- Discover, try, and buy — Users want to work with a clickable prototype in order to learn about its potential. They should be able to test a product in a single tap or click, using their own data, on the same screen.
- Get started — Make a good first impression. Greet users and prepare them for their first actions. Users should see their work beyond a welcome screen and feel motivated to get started.
- Everyday use — Users should always feel in control and be able to pick up right where they left off. They should understand your product’s usefulness and personal value whenever they use it.
- Manage and upgrade — Maintenance and learning about the latest improvements should appear as clean and obvious as using the product every day.
- Leverage and extend — Make it easy for your users to picture how discrete capabilities can be recombined. That being said, each part of your offering should be available as an API.
- Get support — Enable users to get support the way they want it. Equip users with tools that are personal, flexible, and readily available.
With all this in mind, it is hard in a virtual community to stand out when the expectation is constant innovation and pixel-perfect “digital art.” We have many different levels of design quality and varied skillsets in our community, which helps us uniquely understand a user’s problem. But this ability to self-educate and learn about the problem is often misunderstood. As a virtual designer, you’ve already committed yourself to learning — learning about the problem, the business, and how to become a better designer.
In fact, the Studio Design Community is growing and learning to become better “experience designers.” Understanding the IBM Design Language will help everyone not only become better designers, but also provide authenticity within the challenge process.
Crowdsourcing takes the ego out of the process, and creates a mechanism for open design and collaboration through iteration. As designers, we want to scale great experiences through iteration. We must understand, explore, prototype, and evaluate. Topcoder customers expect us to know the basics and deliver at a level of consistent quality, which is why we focus on human experiences, concepting visual solutions and user interface design.

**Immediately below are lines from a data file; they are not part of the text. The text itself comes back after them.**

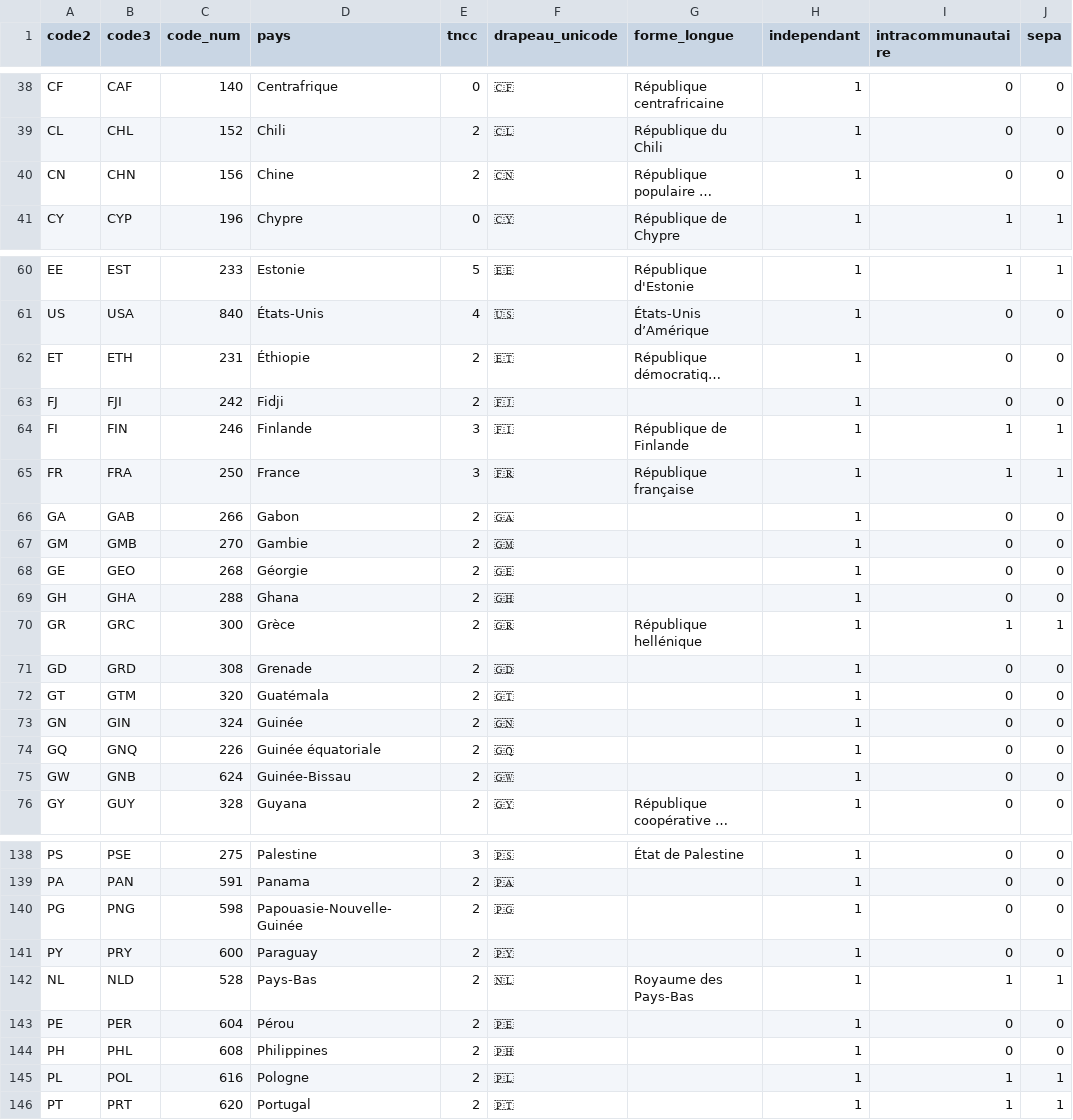
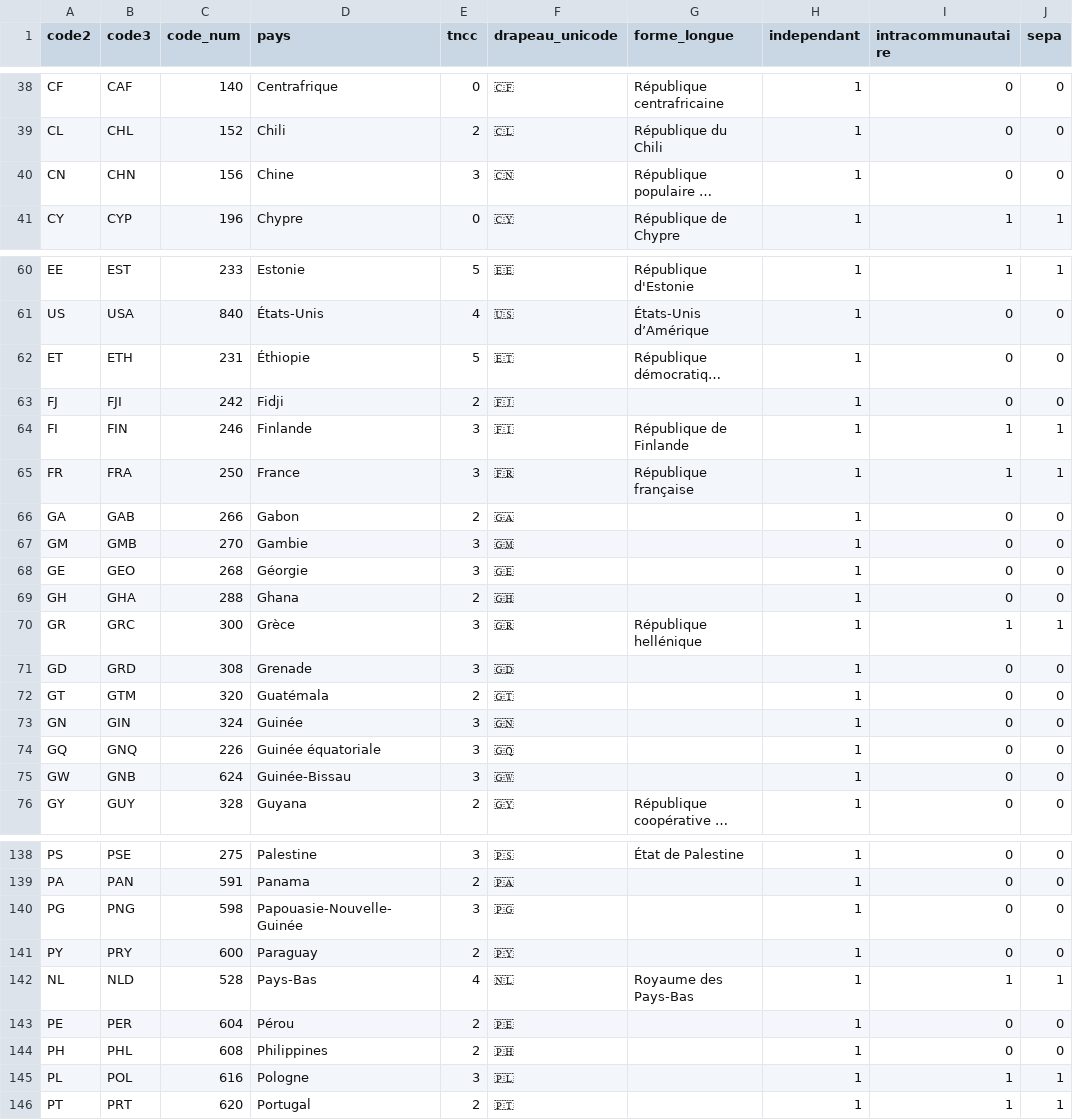
Before and after one commit to medina474/basesdedonnees, a CSV file: data/commun/pays.csv, drawn as a sheet; only a part is shown, gaps mark what is left out; long unchanged cells end in …; the diff covers the shown part only; the diff names each change by its address in the sheet, - before the commit and + after, or states it on an @@ line.

```diff
--- a/data/commun/pays.csv
+++ b/data/commun/pays.csv
-E40 (tncc): 2
+E40 (tncc): 3
-E62 (tncc): 2
+E62 (tncc): 5
-E67:E68 (tncc): 2
+E67:E68 (tncc): 3
-E70:E71 (tncc): 2
+E70:E71 (tncc): 3
-E73:E75 (tncc): 2
+E73:E75 (tncc): 3
-E140 (tncc): 2
+E140 (tncc): 3
-E142 (tncc): 2
+E142 (tncc): 4
-E145 (tncc): 2
+E145 (tncc): 3
```
Also changed, not shown: 38 edited cells elsewhere in this file, 1 other file.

Over the past year, I have had amazing experiences working with great teams at IBM and have been able to learn from their vast history in design. With “Spring into Bluemix,” our Studio Design Community has the unique opportunity to showcase design solutions that place exceptional user experiences at the forefront of design. And by coming together with the IBM Design Language as our core language/design base, we will not only continue to deliver high-quality designs to customers, but also better our understanding of key design principles going forward.
Spring Into Bluemix Update
Now that the 7 eligible SiBM Code Blitz design challenges in June have concluded, I am pleased to announce that selvia_ettine is the June SiBM Code Blitz Design winner, and will be taking home a $350 bonus! Great work [iamtong], [rommelrojas], and the 7 other designers that placed. July already has 4 eligible SiBM Code Blitz design challenges, and more are soon to come with 4 new projects kicking off over the next week. Keep watching the SiBM Design Challenges for updates, and good luck!